What are the aspects of a healthy relationship according to Gottman?

Many of us tend to focus on when things are going in the wrong direction.  Not surprising, since our brain was designed to scan for threats before it scans for rewards.

But how about when they are going in the right direction? How do you know if the relationship is healthy?

According to the Gottman method, researchers have learned what skills are the right ones to build for couples’ relationships.

Here are the most important ones on how couples interact:

The approach towards conflict is gentle

If you have something you want to bring up, you do it in a civil, gentle way.  You have a conversation about it and you introduce it the same way as you would if you were talking about current events.  You inform what’s bothering you (make lots of “I” statements) and you totally avoid criticizing the other.

Healthy partners accept influence from one another

It’s not one partner or the other that rules the house and makes all decisions.  Your partner’s opinion has the same weight as yours.

You compensate for the ugly words

During conflicts, you try to say at least 5 positive things for every negative thing you say.

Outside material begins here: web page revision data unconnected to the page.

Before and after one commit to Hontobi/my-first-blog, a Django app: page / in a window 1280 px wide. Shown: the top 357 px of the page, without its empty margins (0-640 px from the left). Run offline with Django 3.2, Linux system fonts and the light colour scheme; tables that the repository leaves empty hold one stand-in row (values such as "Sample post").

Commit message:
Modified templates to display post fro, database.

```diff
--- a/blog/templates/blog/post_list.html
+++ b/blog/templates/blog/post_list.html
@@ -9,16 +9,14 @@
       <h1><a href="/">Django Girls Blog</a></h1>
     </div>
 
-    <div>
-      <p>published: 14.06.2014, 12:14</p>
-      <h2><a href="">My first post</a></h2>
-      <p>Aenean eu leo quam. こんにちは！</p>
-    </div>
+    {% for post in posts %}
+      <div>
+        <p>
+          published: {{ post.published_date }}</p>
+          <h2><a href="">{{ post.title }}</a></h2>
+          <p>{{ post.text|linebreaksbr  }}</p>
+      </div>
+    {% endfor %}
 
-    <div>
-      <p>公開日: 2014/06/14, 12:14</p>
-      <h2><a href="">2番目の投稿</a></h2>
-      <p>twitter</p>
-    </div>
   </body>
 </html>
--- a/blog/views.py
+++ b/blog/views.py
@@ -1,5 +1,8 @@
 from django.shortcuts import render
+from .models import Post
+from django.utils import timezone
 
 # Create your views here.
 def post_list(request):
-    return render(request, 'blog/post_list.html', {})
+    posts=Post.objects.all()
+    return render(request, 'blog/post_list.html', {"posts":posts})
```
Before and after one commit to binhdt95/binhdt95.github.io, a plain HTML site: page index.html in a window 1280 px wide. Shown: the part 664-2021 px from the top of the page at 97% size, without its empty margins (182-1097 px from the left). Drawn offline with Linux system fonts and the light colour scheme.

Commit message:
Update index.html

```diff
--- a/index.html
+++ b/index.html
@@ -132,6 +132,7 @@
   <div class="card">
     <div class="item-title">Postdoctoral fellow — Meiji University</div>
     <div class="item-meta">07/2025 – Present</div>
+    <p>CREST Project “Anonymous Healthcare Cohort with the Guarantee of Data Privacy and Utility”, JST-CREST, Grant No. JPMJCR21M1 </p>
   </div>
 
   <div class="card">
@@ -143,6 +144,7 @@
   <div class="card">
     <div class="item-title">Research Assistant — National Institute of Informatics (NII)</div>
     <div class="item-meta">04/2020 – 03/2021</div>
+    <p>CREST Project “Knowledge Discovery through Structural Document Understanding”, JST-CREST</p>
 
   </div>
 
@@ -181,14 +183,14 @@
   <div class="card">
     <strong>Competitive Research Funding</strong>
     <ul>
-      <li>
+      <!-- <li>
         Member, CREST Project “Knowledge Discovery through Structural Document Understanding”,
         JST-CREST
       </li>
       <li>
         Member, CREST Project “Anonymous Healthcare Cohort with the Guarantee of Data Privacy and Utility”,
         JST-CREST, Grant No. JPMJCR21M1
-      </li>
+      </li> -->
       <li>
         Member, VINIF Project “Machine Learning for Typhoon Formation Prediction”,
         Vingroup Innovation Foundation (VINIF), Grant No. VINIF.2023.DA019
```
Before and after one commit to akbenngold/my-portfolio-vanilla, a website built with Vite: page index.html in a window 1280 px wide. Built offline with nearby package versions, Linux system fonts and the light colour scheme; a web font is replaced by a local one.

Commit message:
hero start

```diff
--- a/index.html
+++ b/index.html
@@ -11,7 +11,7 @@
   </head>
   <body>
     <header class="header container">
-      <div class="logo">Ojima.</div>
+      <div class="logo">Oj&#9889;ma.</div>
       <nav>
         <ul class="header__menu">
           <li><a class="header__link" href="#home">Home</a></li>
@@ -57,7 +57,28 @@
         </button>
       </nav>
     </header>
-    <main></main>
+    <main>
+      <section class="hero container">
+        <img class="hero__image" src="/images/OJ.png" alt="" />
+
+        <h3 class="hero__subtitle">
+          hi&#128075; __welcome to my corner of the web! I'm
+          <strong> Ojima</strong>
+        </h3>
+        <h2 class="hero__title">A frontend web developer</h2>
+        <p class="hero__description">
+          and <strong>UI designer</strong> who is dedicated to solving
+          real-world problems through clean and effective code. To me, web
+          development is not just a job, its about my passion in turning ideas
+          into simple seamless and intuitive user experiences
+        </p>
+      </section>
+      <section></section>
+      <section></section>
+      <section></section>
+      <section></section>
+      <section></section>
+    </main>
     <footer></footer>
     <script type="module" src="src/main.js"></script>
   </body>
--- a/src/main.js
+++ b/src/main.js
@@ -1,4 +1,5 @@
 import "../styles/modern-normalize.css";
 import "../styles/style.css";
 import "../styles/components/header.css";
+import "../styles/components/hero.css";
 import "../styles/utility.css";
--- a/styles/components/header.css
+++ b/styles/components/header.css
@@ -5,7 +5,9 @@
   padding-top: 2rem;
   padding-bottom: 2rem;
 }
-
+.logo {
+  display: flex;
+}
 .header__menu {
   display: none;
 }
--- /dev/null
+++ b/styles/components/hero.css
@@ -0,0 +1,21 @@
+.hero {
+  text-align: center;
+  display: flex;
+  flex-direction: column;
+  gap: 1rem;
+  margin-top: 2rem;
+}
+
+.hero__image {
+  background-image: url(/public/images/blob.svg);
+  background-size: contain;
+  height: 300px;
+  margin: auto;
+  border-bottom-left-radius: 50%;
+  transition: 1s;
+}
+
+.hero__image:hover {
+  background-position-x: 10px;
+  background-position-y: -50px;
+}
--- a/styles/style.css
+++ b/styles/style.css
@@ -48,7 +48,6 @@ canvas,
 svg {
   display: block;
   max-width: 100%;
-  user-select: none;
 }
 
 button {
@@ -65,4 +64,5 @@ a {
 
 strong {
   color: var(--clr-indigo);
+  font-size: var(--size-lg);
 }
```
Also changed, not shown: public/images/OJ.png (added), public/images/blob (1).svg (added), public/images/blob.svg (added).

Although you may have a difference of opinion, you say (and you mean) that you accept each other for what they think (I know, this is super hard)

You keep your physiological arousal low

If you feel your head is pumping blood into or our heart and making it pump faster, we take a moment to breathe and slow down.  If you notice your partner is also getting aroused, you also take a step back and cool things off.  Go away for a while, take a walk, do house chores.  You will have a lot of energy that you can use in another direction.  Resume the conversation later.

You keep control of where the conversation is going

As things escalate, you de-escalate as quickly as possible.  Your higher brain knows that you need to control your lower brain.

You create shared meaning

If you can’t agree with your partner or you don’t like a certain aspect of your partner, you focus on what you can create together that you both like.  Many couples want to bring their individual self into the relationship and forget that both make up one shared unit. You create the “story of us”.

These are some characteristics of a healthy relationship.  Do you or your partner engage in any of these skills? If you do, that is tremendous!

If you’re not there yet, try to remember to practice one of these skills when you get in an argument.  As much difficult as it is to remember, you can practice and get better as you go.  Small increments of improvement are what I ask for.

If you are unable to create any of these skills on your own or as a couple, please schedule an appointment with me for a free consultation for a couples session.